== Raw data ==
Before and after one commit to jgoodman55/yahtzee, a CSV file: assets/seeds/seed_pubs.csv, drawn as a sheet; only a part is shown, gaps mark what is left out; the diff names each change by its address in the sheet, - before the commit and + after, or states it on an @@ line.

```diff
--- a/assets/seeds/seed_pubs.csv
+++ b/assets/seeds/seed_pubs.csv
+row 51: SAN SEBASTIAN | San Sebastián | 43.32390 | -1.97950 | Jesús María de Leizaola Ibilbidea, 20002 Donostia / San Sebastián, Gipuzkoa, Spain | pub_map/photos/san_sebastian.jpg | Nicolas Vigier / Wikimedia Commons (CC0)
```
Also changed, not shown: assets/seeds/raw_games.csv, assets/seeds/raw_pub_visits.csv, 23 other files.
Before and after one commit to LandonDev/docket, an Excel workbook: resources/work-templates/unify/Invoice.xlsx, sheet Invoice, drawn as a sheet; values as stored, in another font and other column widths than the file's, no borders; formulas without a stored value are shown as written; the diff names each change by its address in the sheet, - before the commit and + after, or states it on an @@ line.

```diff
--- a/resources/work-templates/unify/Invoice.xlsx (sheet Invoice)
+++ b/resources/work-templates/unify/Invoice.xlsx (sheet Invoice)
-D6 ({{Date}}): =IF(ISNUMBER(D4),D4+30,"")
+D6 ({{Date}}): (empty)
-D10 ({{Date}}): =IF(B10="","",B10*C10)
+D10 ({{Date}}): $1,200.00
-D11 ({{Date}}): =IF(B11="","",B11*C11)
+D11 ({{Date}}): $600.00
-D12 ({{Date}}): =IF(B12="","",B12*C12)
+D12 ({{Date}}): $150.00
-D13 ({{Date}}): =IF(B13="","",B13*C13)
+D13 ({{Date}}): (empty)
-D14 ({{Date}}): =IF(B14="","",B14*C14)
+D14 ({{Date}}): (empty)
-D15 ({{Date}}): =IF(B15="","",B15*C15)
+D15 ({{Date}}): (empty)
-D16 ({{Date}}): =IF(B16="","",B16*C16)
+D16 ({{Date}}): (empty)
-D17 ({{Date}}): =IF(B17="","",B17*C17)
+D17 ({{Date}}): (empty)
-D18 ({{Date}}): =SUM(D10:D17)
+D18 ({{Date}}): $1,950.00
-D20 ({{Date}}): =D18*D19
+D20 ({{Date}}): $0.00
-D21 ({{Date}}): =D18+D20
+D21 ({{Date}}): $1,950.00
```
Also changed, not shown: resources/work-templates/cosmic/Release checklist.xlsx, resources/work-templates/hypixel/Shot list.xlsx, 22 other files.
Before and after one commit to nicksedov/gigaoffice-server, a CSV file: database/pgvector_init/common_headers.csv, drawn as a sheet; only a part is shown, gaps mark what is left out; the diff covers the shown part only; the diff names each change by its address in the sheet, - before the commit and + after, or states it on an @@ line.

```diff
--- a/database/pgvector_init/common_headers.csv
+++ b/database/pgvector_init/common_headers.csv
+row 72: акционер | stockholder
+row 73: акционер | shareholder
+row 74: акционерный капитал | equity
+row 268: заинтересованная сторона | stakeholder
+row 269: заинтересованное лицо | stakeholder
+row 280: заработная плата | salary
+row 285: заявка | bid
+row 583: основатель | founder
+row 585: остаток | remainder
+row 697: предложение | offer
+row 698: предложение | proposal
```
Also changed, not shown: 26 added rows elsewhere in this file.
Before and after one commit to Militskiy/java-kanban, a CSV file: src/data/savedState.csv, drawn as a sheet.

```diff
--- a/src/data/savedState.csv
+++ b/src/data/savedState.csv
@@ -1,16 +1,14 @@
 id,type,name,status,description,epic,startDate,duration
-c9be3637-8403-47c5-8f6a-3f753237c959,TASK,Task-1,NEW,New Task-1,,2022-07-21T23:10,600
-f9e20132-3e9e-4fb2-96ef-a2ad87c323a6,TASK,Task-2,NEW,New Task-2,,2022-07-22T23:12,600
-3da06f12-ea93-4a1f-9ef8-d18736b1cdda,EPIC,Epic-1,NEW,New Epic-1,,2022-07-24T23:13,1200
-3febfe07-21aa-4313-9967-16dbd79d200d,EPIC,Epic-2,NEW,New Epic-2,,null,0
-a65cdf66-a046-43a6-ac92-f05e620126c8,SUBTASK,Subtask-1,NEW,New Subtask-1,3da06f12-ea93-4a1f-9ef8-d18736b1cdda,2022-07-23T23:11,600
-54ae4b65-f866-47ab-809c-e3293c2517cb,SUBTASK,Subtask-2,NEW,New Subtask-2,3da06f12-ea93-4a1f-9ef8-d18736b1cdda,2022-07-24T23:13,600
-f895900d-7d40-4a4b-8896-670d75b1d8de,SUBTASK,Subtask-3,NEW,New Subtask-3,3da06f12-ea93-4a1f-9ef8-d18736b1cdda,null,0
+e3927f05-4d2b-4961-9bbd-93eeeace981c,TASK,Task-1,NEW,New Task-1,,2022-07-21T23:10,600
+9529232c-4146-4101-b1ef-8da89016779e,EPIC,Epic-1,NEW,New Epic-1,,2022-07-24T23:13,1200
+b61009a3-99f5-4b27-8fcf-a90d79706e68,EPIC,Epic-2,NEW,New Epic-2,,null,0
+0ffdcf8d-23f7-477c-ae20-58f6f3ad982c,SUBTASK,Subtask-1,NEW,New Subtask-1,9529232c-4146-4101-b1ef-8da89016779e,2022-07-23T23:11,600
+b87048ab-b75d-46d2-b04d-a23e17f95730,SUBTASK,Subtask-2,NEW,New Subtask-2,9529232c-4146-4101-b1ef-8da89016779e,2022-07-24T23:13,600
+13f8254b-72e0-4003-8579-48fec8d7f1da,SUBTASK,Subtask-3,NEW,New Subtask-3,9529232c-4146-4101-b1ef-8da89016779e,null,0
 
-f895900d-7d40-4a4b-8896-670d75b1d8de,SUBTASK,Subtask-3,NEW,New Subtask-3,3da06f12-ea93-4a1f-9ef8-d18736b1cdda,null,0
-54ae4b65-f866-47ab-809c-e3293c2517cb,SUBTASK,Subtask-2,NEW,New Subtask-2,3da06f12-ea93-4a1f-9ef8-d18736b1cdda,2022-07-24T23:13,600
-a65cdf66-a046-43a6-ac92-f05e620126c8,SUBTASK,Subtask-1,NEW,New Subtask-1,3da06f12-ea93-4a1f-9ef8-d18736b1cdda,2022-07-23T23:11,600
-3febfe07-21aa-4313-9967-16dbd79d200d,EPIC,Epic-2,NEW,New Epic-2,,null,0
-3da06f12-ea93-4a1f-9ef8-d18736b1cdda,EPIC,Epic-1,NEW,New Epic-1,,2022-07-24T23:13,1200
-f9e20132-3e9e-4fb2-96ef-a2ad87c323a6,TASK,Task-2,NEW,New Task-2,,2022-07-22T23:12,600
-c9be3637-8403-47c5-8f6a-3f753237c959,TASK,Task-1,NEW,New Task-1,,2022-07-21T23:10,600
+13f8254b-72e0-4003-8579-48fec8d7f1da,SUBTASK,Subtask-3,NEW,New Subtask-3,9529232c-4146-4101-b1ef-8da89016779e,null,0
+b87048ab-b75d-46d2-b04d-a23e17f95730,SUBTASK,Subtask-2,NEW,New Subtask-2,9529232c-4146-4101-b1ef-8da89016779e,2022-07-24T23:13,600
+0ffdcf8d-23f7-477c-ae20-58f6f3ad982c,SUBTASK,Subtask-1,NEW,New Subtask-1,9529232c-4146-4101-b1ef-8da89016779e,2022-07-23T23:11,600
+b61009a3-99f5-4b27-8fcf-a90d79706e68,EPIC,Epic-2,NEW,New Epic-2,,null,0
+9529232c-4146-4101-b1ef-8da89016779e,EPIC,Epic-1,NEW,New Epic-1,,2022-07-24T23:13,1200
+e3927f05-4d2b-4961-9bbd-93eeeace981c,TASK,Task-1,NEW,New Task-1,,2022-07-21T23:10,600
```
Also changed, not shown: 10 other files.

== Activity ==
Output only the number of lines in the listing that contain the string "savedState".

== Task response ==
3